So what did The Ride to the Capitol accomplish? The overall goal was to raise awareness in Atlanta for cyclists in hope that city planners will call for more bike paths and routes. Do I think that was accomplished? No, probably not. I don't know, shrug, maybe it raised a few eyebrows. It did raise MY awareness if that counts for anything. I discovered that cycling can be fun. I found that I no longer have the fear of the bike holding me back from trying a triathalon. Will cycling replace running? Never. I just don't get the same high and you can't beat running's zen simplicity. Will you see me out there on the mean streets of Atlanta? Doubt it. I still think the risk of getting hit by a car is too high but you may see me hitting the trails or zooming down the Comet.


  1. Agreed about the biking.
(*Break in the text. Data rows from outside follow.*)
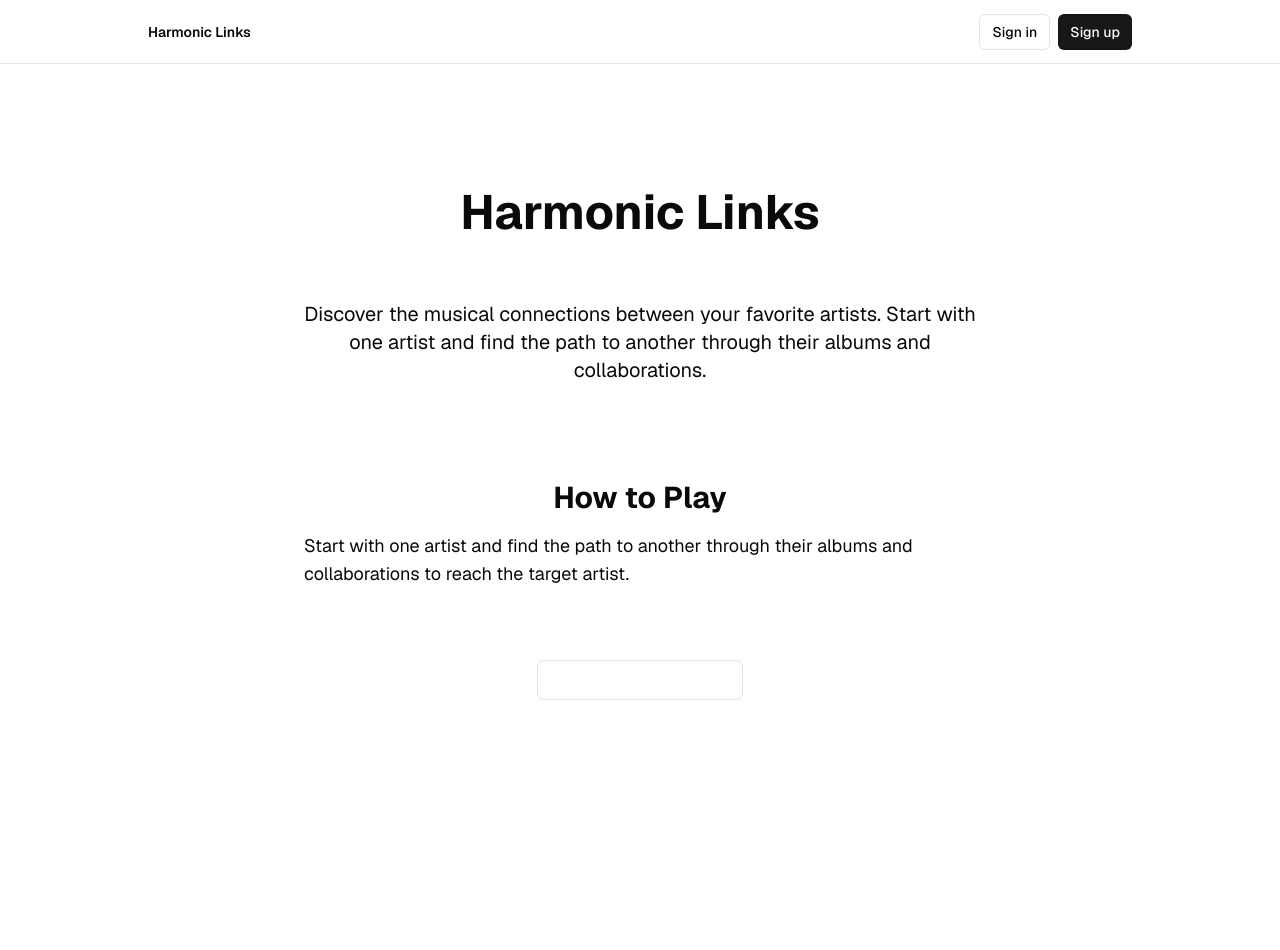
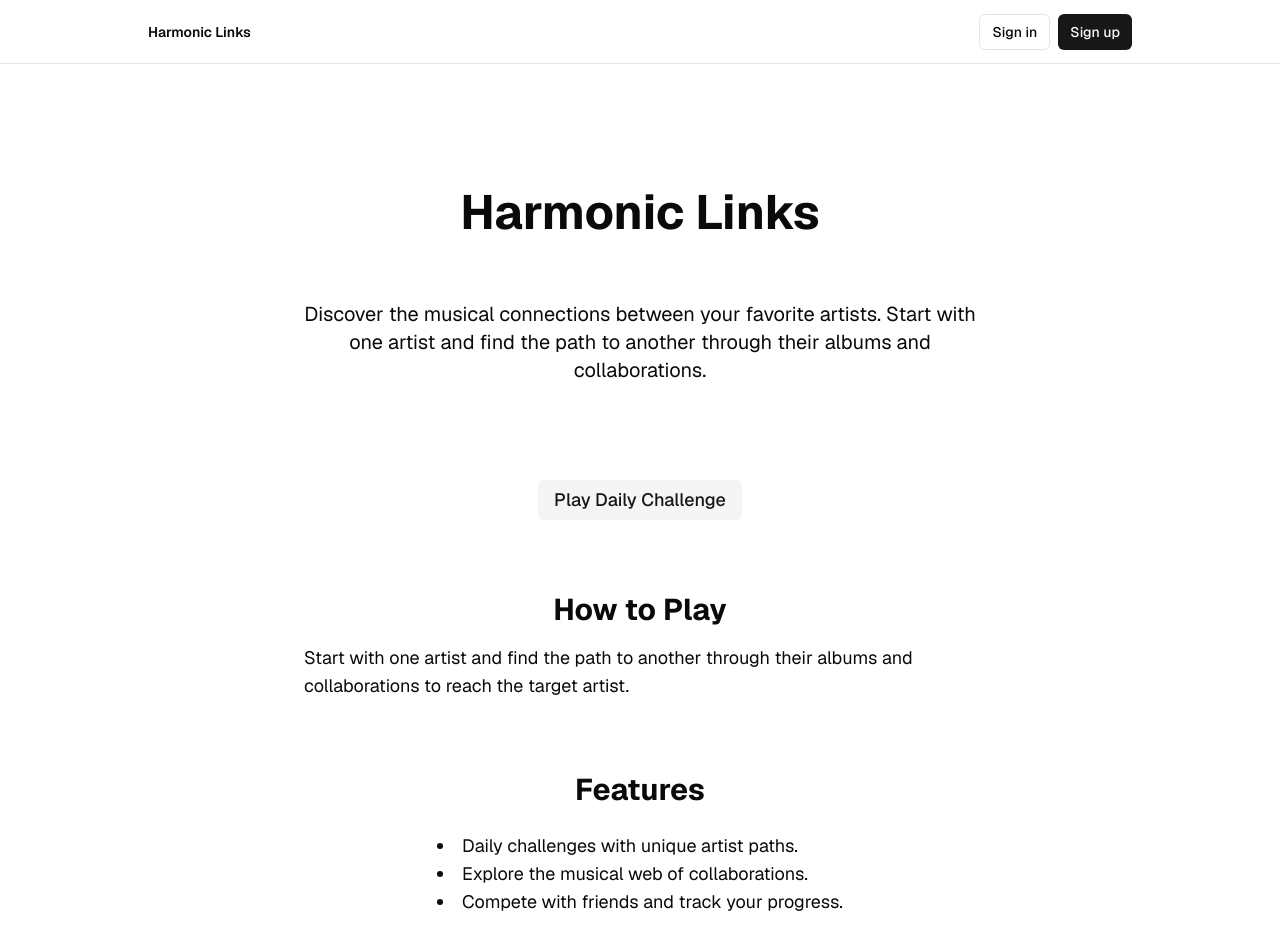
Before and after one commit to adibarra/harmonic-link, a Next.js app: page / in a window 1280 px wide. Shown: the top 950 px of the page. Before the commit the page ends 800 px from the top, so only its background shows below. Built offline with nearby package versions, Linux system fonts and the light colour scheme; no server answers.

Commit message:
update home page

```diff
--- a/app/page.tsx
+++ b/app/page.tsx
@@ -11,19 +11,31 @@ export default async function Home() {
             Discover the musical connections between your favorite artists. Start with one artist and find the path to another through their albums and collaborations.
           </p>
         </div>
+
+        <div className="mx-auto mb-12">
+          <Link href="/game">
+            <Button variant="secondary" className="py-2 text-lg transition duration-300">
+              Play Daily Challenge
+            </Button>
+          </Link>
+        </div>
+
         <div className="flex flex-col gap-4 items-center mb-12">
           <h2 className="text-3xl font-bold">How to Play</h2>
           <p className="text-lg max-w-2xl">
             Start with one artist and find the path to another through their albums and collaborations to reach the target artist.
           </p>
         </div>
-        <div className="mx-auto">
-          <Link href="/game">
-            <Button variant="outline" className="py-2 text-lg text-white transition duration-300">
-              Play Daily Challenge
-            </Button>
-          </Link>
+
+        <div className="flex flex-col gap-6 items-center mb-12">
+          <h2 className="text-3xl font-bold">Features</h2>
+          <ul className="text-lg max-w-2xl list-disc list-inside">
+            <li>Daily challenges with unique artist paths.</li>
+            <li>Explore the musical web of collaborations.</li>
+            <li>Compete with friends and track your progress.</li>
+          </ul>
         </div>
+
       </main>
     </>
   );
```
One day we should return to Athens and ride in the Gambler again and have beers (legally) after. : ) However, I've seen too many cyclists laid out on the pavement to want to bike around the metro without an escort.

  2. Kudos to you for sticking with it. You are some kind of athlete!